WORK REQUEST — Return only the number of lines in the data below where the word "formControlName" appears.

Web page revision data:
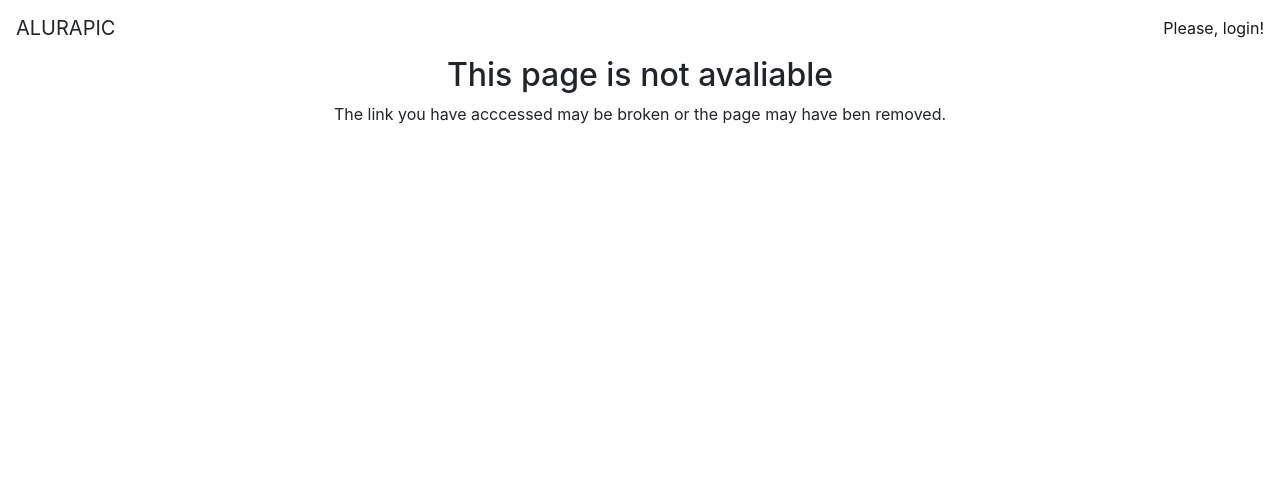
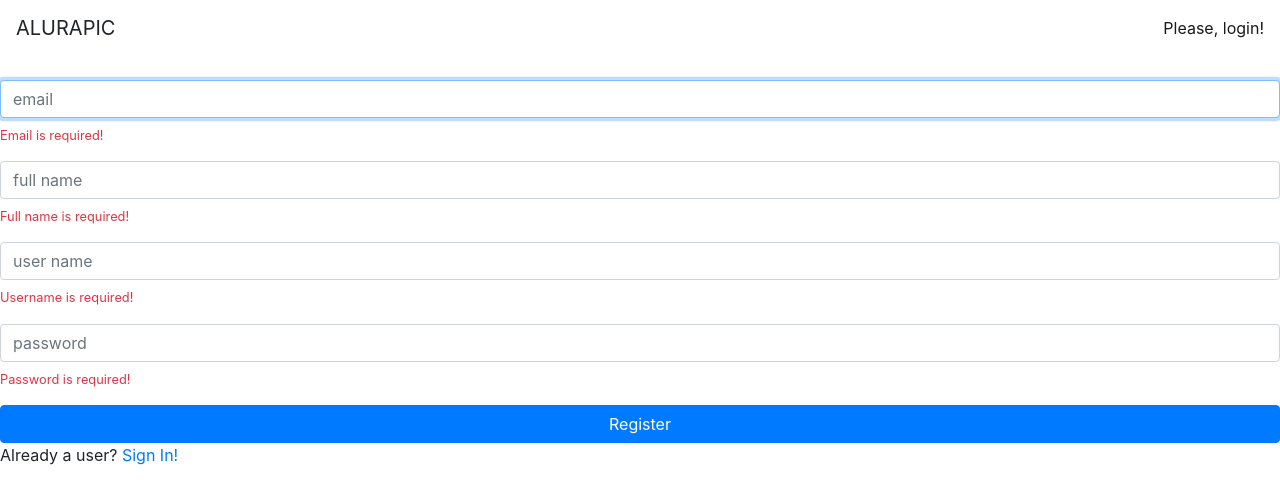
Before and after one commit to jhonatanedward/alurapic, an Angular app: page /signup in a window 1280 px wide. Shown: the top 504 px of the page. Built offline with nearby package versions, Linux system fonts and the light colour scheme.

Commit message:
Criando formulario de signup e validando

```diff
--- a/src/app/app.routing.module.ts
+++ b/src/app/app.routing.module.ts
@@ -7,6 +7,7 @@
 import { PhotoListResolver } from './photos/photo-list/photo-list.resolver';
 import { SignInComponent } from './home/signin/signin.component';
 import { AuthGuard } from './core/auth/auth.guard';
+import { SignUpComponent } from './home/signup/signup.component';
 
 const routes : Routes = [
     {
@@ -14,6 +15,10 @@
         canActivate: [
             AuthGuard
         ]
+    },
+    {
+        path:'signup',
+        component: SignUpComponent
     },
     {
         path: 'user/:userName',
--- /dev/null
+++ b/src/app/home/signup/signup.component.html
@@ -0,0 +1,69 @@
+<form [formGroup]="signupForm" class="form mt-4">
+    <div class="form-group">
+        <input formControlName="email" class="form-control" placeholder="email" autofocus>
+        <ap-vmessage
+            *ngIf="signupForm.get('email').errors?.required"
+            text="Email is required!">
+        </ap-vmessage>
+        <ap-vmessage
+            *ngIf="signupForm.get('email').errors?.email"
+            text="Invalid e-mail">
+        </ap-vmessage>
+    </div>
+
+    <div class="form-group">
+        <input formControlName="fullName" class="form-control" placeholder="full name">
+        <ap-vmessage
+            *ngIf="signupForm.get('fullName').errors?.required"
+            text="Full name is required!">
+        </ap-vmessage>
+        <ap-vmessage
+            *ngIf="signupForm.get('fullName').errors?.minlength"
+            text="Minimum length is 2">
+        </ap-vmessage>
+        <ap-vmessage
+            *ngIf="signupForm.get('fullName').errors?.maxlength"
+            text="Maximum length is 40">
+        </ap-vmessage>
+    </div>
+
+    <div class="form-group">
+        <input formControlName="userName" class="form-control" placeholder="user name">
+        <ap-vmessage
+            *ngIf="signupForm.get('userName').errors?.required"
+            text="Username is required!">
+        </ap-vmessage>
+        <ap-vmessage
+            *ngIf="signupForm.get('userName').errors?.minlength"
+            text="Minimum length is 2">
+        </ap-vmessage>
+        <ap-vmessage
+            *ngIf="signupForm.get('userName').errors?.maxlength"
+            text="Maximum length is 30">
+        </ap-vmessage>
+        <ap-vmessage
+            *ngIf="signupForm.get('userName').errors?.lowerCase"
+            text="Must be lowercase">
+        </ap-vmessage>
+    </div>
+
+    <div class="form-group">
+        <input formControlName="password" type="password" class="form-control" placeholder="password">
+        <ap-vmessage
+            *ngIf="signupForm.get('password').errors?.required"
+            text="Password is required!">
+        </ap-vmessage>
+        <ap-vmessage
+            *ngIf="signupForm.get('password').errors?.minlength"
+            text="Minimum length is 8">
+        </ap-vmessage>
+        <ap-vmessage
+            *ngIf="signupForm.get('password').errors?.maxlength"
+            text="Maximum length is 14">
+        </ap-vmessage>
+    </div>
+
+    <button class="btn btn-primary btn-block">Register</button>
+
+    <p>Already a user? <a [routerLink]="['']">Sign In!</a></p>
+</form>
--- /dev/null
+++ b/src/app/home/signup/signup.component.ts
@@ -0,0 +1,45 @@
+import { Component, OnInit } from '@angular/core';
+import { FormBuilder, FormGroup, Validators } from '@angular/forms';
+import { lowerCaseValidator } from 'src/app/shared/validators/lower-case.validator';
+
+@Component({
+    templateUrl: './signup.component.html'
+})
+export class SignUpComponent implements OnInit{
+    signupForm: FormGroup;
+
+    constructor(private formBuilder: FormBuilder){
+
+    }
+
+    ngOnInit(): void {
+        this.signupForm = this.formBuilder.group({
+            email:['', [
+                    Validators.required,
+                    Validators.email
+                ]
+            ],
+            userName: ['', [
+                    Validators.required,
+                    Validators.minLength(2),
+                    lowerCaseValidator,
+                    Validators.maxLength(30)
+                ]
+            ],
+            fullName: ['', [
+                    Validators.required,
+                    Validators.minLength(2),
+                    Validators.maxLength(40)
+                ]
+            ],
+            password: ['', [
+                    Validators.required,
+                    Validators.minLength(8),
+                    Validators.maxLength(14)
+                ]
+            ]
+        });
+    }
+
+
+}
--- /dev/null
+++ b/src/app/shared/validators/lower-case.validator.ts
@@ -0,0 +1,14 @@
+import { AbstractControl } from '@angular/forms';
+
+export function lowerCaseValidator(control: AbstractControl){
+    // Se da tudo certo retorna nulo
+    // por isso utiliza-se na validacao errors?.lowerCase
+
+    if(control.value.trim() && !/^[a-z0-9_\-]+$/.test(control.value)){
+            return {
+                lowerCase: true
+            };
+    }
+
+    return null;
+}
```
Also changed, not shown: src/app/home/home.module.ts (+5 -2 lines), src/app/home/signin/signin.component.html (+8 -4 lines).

--

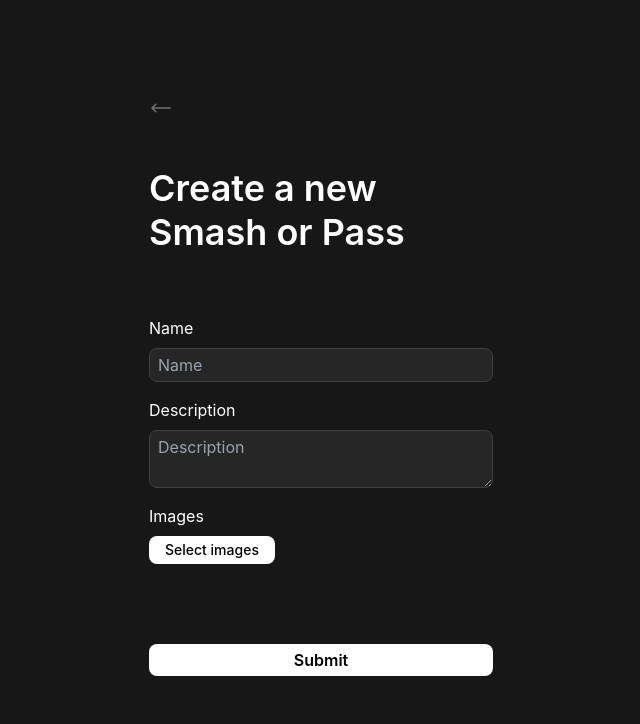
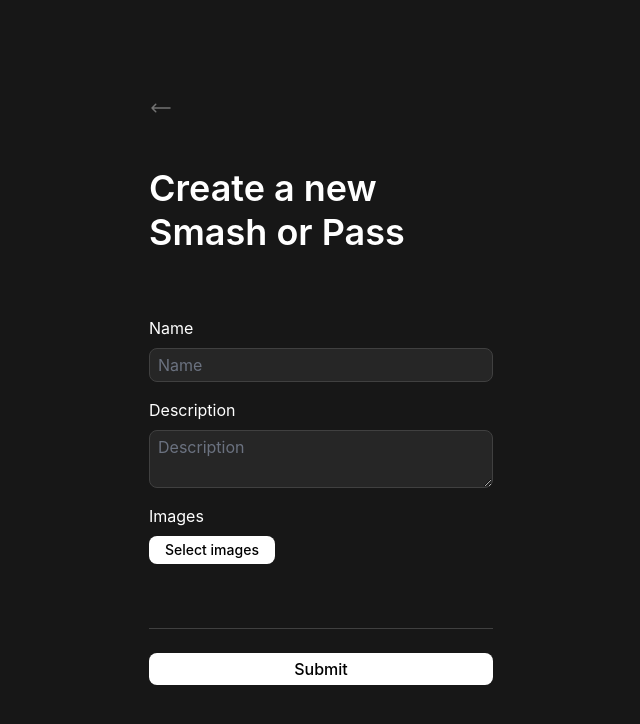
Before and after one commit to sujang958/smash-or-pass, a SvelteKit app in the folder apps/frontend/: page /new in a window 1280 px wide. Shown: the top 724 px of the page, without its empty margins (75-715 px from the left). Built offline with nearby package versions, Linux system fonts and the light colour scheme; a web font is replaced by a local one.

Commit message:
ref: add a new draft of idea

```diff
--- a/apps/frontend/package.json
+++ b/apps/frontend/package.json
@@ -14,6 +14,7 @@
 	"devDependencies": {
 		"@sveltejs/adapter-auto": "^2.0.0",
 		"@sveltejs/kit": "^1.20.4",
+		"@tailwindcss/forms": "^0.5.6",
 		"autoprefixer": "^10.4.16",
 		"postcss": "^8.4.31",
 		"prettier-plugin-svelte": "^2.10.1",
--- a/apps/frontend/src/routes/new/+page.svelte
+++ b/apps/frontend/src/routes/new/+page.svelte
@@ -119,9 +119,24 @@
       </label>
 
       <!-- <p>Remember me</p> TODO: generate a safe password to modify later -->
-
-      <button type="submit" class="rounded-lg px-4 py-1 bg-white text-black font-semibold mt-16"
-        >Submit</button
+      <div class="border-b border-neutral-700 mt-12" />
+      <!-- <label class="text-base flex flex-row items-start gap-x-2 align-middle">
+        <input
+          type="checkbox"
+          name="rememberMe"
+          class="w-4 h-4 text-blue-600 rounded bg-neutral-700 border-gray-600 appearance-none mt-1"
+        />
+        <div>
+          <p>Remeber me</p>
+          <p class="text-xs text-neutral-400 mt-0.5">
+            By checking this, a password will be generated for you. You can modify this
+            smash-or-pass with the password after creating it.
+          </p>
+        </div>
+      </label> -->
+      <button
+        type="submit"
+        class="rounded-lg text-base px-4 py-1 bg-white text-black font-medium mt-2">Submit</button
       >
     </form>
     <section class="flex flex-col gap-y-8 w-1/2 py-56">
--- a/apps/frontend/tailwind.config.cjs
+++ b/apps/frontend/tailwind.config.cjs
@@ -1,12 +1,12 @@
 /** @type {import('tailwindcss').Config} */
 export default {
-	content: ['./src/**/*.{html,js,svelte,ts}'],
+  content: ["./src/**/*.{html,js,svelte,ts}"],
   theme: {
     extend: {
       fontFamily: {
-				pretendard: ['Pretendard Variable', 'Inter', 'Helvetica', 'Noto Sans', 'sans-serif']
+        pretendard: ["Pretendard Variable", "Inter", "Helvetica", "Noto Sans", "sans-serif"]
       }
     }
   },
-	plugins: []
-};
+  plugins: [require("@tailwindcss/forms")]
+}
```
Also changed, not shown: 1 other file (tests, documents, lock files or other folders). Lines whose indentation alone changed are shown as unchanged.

TASK RESULT — 4